Problem description:
In the records below, find every line with the word "this" and copy it.
Segment Start: Data to process
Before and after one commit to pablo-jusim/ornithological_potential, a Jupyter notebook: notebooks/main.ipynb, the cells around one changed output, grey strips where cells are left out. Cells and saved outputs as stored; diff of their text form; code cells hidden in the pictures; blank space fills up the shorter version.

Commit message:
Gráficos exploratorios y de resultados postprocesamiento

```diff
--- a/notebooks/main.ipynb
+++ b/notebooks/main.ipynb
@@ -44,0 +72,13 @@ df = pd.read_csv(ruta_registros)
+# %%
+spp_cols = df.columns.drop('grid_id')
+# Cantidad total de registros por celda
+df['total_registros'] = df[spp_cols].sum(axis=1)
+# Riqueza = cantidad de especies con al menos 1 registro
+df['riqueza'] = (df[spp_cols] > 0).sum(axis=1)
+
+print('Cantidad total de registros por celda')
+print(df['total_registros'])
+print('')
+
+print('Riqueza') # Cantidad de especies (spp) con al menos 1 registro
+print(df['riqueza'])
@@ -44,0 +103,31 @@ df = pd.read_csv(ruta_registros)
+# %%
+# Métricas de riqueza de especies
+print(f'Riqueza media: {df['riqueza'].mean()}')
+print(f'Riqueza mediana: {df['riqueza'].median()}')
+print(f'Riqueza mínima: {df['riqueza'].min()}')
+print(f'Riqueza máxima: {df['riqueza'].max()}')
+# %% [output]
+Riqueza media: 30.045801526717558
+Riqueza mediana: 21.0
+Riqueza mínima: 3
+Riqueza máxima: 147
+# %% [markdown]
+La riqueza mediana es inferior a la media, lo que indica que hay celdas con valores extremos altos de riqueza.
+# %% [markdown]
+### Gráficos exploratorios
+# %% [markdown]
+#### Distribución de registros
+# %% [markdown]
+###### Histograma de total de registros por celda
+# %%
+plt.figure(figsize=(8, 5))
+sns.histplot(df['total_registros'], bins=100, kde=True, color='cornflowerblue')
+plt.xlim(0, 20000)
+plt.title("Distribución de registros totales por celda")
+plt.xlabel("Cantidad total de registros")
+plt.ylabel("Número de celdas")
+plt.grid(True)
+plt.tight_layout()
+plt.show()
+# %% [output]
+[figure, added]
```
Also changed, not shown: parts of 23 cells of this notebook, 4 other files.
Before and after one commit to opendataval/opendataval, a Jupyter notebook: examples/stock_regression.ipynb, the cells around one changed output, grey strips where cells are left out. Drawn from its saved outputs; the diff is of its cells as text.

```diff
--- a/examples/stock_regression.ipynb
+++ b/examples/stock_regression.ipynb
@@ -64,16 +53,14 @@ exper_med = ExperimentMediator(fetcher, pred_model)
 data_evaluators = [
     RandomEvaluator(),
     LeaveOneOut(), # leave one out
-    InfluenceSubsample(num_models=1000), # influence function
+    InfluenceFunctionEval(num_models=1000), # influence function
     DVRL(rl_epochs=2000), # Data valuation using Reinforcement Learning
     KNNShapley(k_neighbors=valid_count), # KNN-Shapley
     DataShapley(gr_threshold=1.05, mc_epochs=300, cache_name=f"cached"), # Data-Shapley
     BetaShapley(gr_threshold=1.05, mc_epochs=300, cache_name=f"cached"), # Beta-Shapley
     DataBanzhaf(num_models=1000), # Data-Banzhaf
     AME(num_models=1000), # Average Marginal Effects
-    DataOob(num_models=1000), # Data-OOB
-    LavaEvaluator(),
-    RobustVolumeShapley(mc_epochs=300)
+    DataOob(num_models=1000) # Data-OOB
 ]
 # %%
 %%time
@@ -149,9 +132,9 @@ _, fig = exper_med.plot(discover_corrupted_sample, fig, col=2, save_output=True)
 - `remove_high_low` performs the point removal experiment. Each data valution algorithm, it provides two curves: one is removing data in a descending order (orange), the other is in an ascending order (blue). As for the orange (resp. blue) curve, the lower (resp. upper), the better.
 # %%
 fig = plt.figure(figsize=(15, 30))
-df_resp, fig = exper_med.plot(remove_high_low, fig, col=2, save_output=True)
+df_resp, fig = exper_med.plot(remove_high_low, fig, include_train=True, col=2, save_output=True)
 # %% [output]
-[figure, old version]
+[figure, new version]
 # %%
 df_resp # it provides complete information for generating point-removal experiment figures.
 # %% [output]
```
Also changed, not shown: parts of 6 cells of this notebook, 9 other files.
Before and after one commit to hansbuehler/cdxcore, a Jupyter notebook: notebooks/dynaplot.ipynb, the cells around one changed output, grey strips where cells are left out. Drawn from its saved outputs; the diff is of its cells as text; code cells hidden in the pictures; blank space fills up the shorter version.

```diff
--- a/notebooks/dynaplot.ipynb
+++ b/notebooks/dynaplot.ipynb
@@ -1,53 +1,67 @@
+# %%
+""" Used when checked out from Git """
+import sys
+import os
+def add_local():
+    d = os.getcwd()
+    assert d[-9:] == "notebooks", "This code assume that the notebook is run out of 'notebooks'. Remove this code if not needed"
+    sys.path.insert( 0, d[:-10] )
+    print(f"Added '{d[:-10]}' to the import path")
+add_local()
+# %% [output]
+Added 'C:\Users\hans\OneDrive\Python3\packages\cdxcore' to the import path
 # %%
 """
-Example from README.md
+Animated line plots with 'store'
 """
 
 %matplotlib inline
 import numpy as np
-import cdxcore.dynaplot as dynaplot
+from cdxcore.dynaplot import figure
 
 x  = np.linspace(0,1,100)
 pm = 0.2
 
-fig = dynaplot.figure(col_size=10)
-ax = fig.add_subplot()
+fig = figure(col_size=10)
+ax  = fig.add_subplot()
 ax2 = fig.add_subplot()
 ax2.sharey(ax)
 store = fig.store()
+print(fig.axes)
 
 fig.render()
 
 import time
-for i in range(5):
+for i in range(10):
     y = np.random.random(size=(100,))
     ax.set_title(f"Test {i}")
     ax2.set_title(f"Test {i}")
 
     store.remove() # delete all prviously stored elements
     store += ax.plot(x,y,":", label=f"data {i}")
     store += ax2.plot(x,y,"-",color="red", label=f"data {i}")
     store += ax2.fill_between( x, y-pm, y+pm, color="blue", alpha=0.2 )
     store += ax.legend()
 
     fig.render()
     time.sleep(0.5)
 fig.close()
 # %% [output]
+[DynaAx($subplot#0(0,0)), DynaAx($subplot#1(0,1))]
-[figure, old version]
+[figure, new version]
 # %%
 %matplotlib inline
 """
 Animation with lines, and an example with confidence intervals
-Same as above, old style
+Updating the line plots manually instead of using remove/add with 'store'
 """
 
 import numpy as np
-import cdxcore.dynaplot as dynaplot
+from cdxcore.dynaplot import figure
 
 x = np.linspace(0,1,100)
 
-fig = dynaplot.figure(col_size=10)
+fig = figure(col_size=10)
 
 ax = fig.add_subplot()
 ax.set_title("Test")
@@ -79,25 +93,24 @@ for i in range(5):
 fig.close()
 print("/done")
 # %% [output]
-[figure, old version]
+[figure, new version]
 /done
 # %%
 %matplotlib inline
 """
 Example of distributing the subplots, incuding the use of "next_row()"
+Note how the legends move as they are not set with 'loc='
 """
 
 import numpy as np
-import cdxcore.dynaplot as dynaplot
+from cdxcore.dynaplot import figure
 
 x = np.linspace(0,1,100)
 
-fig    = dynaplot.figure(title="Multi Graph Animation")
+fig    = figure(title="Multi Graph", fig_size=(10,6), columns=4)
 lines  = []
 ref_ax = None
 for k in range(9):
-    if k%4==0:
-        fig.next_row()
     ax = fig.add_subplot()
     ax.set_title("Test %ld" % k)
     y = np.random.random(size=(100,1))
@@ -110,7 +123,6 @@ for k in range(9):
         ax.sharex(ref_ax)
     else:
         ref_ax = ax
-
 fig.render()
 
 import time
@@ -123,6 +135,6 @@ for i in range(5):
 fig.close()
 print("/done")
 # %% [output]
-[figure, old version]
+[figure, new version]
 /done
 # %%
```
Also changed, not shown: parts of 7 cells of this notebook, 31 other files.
Segment End: Data to process
Reply to the task:
Also changed, not shown: parts of 23 cells of this notebook, 4 other files.
Also changed, not shown: parts of 6 cells of this notebook, 9 other files.
+    assert d[-9:] == "notebooks", "This code assume that the notebook is run out of 'notebooks'. Remove this code if not needed"
Also changed, not shown: parts of 7 cells of this notebook, 31 other files.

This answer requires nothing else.